“They’ll be very noticeable, but in terms of wind generation, they’re not going to be big,” Lark says. Using Gassy Grass
The thought of human waste, trash and agricultural waste fueling a plasma TV is slightly disturbing, but it’s the wave of BWL’s future. The BWL and Granger
recently brought a facility online to convert landfill gases to energy
and put it on the energy grid. The conversion is currently fueling about 6,000 homes, and will jump to 10,000 in 2009 and 15,000 in 2012.
“We’re not only taking the carbon out of the atmosphere, we’re also taking care of methane, which is 20 to 25 times more potent than carbon,” Lark says. “The second greatest thing about this contract is that landfill gases are a very, very reliable renewable energy resource.”
The BWL is also experimenting with powering steam units with biomass. The BWL is actively experimenting and is gearing up to test corn-based biomass in its electric generating plants. They also want to test waste sludge as a fuel source, but can’t find a supplier who can provide them with this material in its proper form.
“While this biomass is a great thing and we love it and want to do it, it’s important to us at this point, that we’re absolutely sure that the fuel will be there,” Lark says. “What we’re trying to do is hit everything that’s renewable that we’re aware of.”
Lark’s also working with an advisory group to determine exactly how to incorporate more alternative energy sources into a new coal-fired power plant, proposed to be built in 2018 at a likely cost of $750 million to $1 billion. The citizen’s advisory board includes a host of local leaders, including Paula Cunningham, president of Capitol National Bank
, local developer Pat Gillespie, and Joan Nelson with the Allen Neighborhood Center
“We’re not far enough down the line where I can tell you how much this (adding renewables) will cost, but I can tell you it will cost more,” Lark says.Is the Customer Always Right?
Despite the state’s step toward supporting alternative energy sources, the BWL can’t get too green unless customers agree to pay for it.
“It would appear that the customers are very bullish with renewables,” Lark says. “It would appear that they’re willing to spend extra money to procure renewables.”
But just how bullish are they? Lark doesn’t know, so the BWL is surveying customers, asking them how much they would pay for additional renewables.
“How interested are customers in paying for green steam? I don’t know the answer to that,” Lark says.
Part of the reason is because Lark can’t give them an exact price tag for each of these renewable sources. Until he can, the BWL’s going to continue its “college try” mentality, giving every source the change to prove itself as cost-effective and reliable.

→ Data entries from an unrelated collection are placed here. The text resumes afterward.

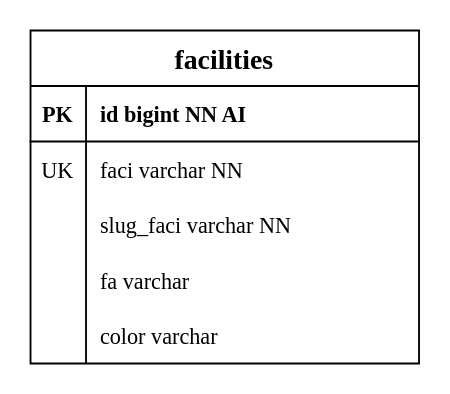
Suzuki0916/Real_Estate_Site keeps this draw.io diagram as Documentation/diags/DB_diags/facilities_db.drawio. Above is the earlier version. Source tidied: cells renumbered, new cells numbered last; positions are measured from the earlier drawing's top-left corner, leaving out a move shared by most shapes. Both pictures are drawn from the tidied source at 185%, with x=0, y=0 at pixel (30, 30).
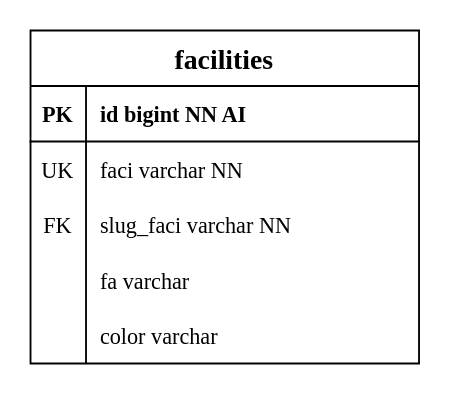
After the change.

Change to the diagram source:
```diff
@@
 <mxGraphModel>
   <root>
     <mxCell id="0" />
     <mxCell id="1" parent="0" />
     <mxCell id="2" value="facilities" style="shape=table;startSize=30;childLayout=tableLayout;rowLines=0;fontStyle=1;align=center;rounded=0;horizontal=1;verticalAlign=middle;fontSize=15;swimlaneLine=1;sketch=0;labelBorderColor=none;fontFamily=Times New Roman;" parent="1" vertex="1">
       <mxGeometry width="210" height="180" as="geometry" />
     </mxCell>
     <mxCell id="3" style="shape=tableRow;horizontal=0;startSize=0;swimlaneHead=0;swimlaneBody=0;fillColor=none;top=0;left=0;right=0;bottom=1;rounded=0;labelBorderColor=none;fontFamily=Times New Roman;" parent="2" vertex="1">
       <mxGeometry y="30" width="210" height="30" as="geometry" />
     </mxCell>
     <mxCell id="4" value="PK" style="shape=partialRectangle;fillColor=none;top=0;left=0;bottom=0;right=0;fontStyle=1;overflow=hidden;rounded=0;labelBorderColor=none;fontFamily=Times New Roman;" parent="3" vertex="1">
       <mxGeometry width="30" height="30" as="geometry" />
     </mxCell>
     <mxCell id="5" value="id bigint NN AI" style="shape=partialRectangle;fillColor=none;top=0;left=0;bottom=0;right=0;align=left;spacingLeft=6;fontStyle=1;overflow=hidden;rounded=0;sketch=1;labelBorderColor=none;fontFamily=Times New Roman;" parent="3" vertex="1">
       <mxGeometry x="30" width="180" height="30" as="geometry" />
     </mxCell>
     <mxCell id="6" style="shape=tableRow;horizontal=0;startSize=0;swimlaneHead=0;swimlaneBody=0;fillColor=none;top=0;left=0;right=0;bottom=0;rounded=0;labelBorderColor=none;fontFamily=Times New Roman;" parent="2" vertex="1">
       <mxGeometry y="60" width="210" height="30" as="geometry" />
     </mxCell>
     <mxCell id="7" value="UK" style="shape=partialRectangle;fillColor=none;top=0;left=0;bottom=0;right=0;overflow=hidden;rounded=0;labelBorderColor=none;fontFamily=Times New Roman;" parent="6" vertex="1">
       <mxGeometry width="30" height="30" as="geometry" />
     </mxCell>
     <mxCell id="8" value="faci varchar NN" style="shape=partialRectangle;fillColor=none;top=0;left=0;bottom=0;right=0;align=left;spacingLeft=6;overflow=hidden;rounded=0;sketch=1;labelBorderColor=none;fontFamily=Times New Roman;" parent="6" vertex="1">
       <mxGeometry x="30" width="180" height="30" as="geometry" />
     </mxCell>
     <mxCell id="9" style="shape=tableRow;horizontal=0;startSize=0;swimlaneHead=0;swimlaneBody=0;fillColor=none;top=0;left=0;right=0;bottom=0;rounded=0;labelBorderColor=none;fontFamily=Times New Roman;" parent="2" vertex="1">
       <mxGeometry y="90" width="210" height="30" as="geometry" />
     </mxCell>
-    <mxCell id="10" style="shape=partialRectangle;fillColor=none;top=0;left=0;bottom=0;right=0;overflow=hidden;rounded=0;labelBorderColor=none;fontFamily=Times New Roman;" parent="9" vertex="1">
+    <mxCell id="10" value="FK" style="shape=partialRectangle;fillColor=none;top=0;left=0;bottom=0;right=0;overflow=hidden;rounded=0;labelBorderColor=none;fontFamily=Times New Roman;" parent="9" vertex="1">
       <mxGeometry width="30" height="30" as="geometry" />
     </mxCell>
     <mxCell id="11" value="slug_faci varchar NN" style="shape=partialRectangle;fillColor=none;top=0;left=0;bottom=0;right=0;align=left;spacingLeft=6;overflow=hidden;rounded=0;sketch=1;labelBorderColor=none;fontFamily=Times New Roman;" parent="9" vertex="1">
       <mxGeometry x="30" width="180" height="30" as="geometry" />
     </mxCell>
     <mxCell id="12" style="shape=tableRow;horizontal=0;startSize=0;swimlaneHead=0;swimlaneBody=0;fillColor=none;top=0;left=0;right=0;bottom=0;rounded=0;labelBorderColor=none;fontFamily=Times New Roman;" parent="2" vertex="1">
       <mxGeometry y="120" width="210" height="30" as="geometry" />
     </mxCell>
     <mxCell id="13" style="shape=partialRectangle;fillColor=none;top=0;left=0;bottom=0;right=0;overflow=hidden;rounded=0;labelBorderColor=none;fontFamily=Times New Roman;" parent="12" vertex="1">
       <mxGeometry width="30" height="30" as="geometry" />
     </mxCell>
     <mxCell id="14" value="fa varchar" style="shape=partialRectangle;fillColor=none;top=0;left=0;bottom=0;right=0;align=left;spacingLeft=6;overflow=hidden;rounded=0;sketch=1;labelBorderColor=none;fontFamily=Times New Roman;" parent="12" vertex="1">
       <mxGeometry x="30" width="180" height="30" as="geometry" />
     </mxCell>
     <mxCell id="15" style="shape=tableRow;horizontal=0;startSize=0;swimlaneHead=0;swimlaneBody=0;fillColor=none;top=0;left=0;right=0;bottom=0;rounded=0;labelBorderColor=none;fontFamily=Times New Roman;" parent="2" vertex="1">
       <mxGeometry y="150" width="210" height="30" as="geometry" />
     </mxCell>
     <mxCell id="16" style="shape=partialRectangle;fillColor=none;top=0;left=0;bottom=0;right=0;overflow=hidden;rounded=0;labelBorderColor=none;fontFamily=Times New Roman;" parent="15" vertex="1">
       <mxGeometry width="30" height="30" as="geometry" />
     </mxCell>
     <mxCell id="17" value="color varchar" style="shape=partialRectangle;fillColor=none;top=0;left=0;bottom=0;right=0;align=left;spacingLeft=6;overflow=hidden;rounded=0;sketch=1;labelBorderColor=none;fontFamily=Times New Roman;" parent="15" vertex="1">
       <mxGeometry x="30" width="180" height="30" as="geometry" />
     </mxCell>
   </root>
 </mxGraphModel>
```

The BWL is also working on an energy efficiency plan, which will hopefully help consumers suck up less energy.
“I’d like to think that we at the Board of Water & Light are already in the vanguard, in that we’ve already had our RPS for two years, so we’re two years ahead of the state standard. But, we’ve got a lot more to develop,” Lark says.To receive Capital Gains free every week, click here.

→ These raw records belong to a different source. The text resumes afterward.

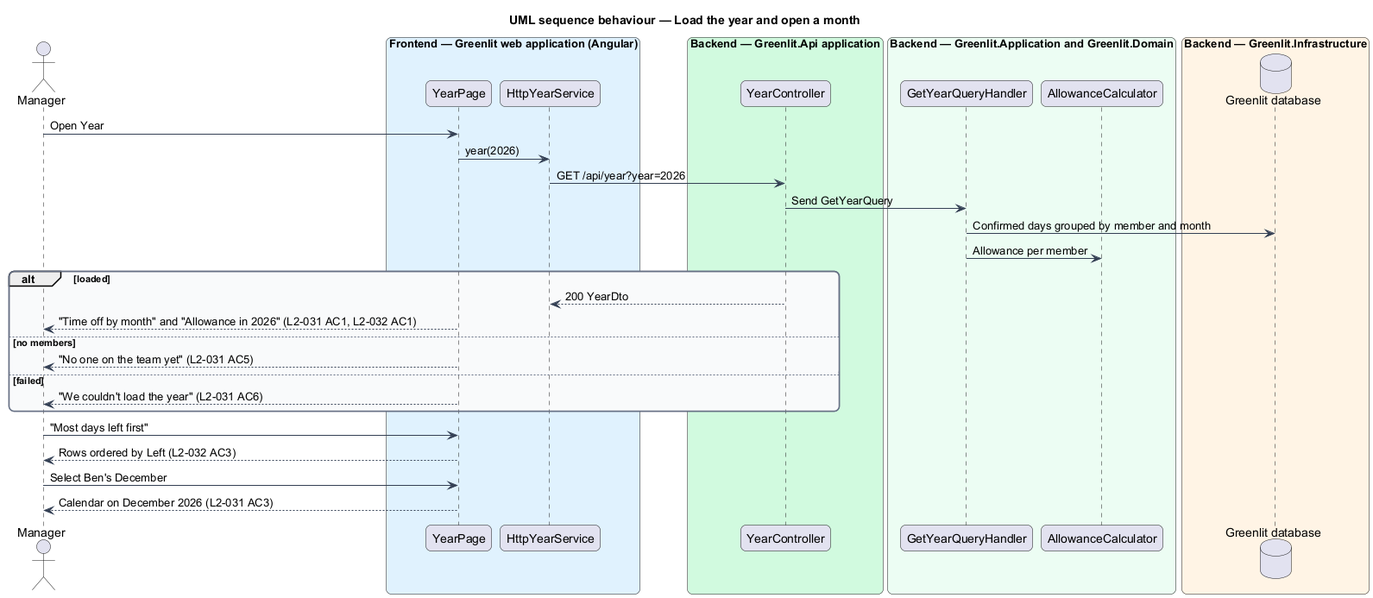
QuinntyneBrown/greenlit keeps this PlantUML diagram as docs/detailed-designs/allowances/year-overview/diagrams/sequence-load-year.png. Above is the earlier version. Its source is kept beside it as docs/detailed-designs/allowances/year-overview/diagrams/sequence-load-year.puml.
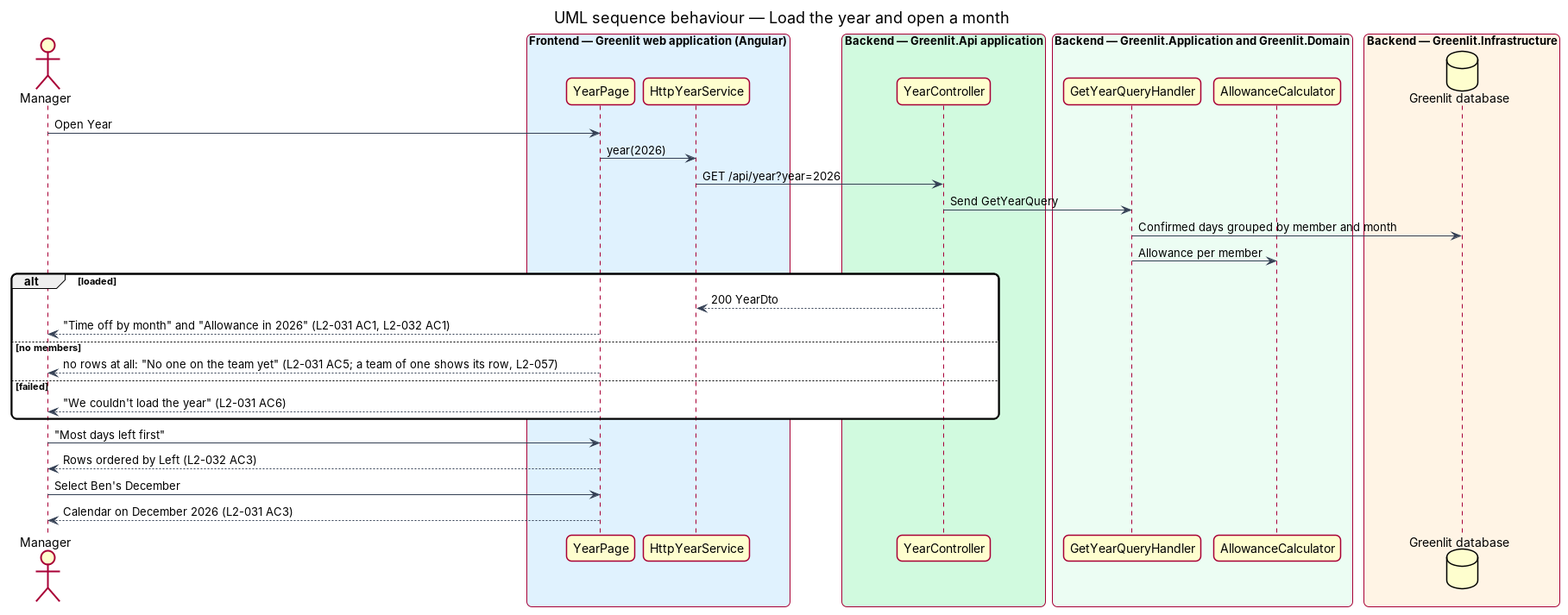
After the commit.

What changed in the source:
```diff
@@ -39,7 +39,7 @@
   ctrl --> client : 200 YearDto
   page --> actor : "Time off by month" and "Allowance in 2026" (L2-031 AC1, L2-032 AC1)
 else no members
-  page --> actor : "No one on the team yet" (L2-031 AC5)
+  page --> actor : no rows at all: "No one on the team yet" (L2-031 AC5; a team of one shows its row, L2-057)
 else failed
   page --> actor : "We couldn't load the year" (L2-031 AC6)
 end
```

Ivy Hughes is the managing editor of Capital Gains.
Dave Trumpie is the managing photographer for Capital Gains. He is a freelance photographer and owner of Trumpie Photography.
BWL Downtown solar array
BWL General Manager Peter Lark
The BWL's electric car
Landfill gas-powered generators at Granger
Solar panels being installed near Downtown Lansing
All Photographs © Dave Trumpie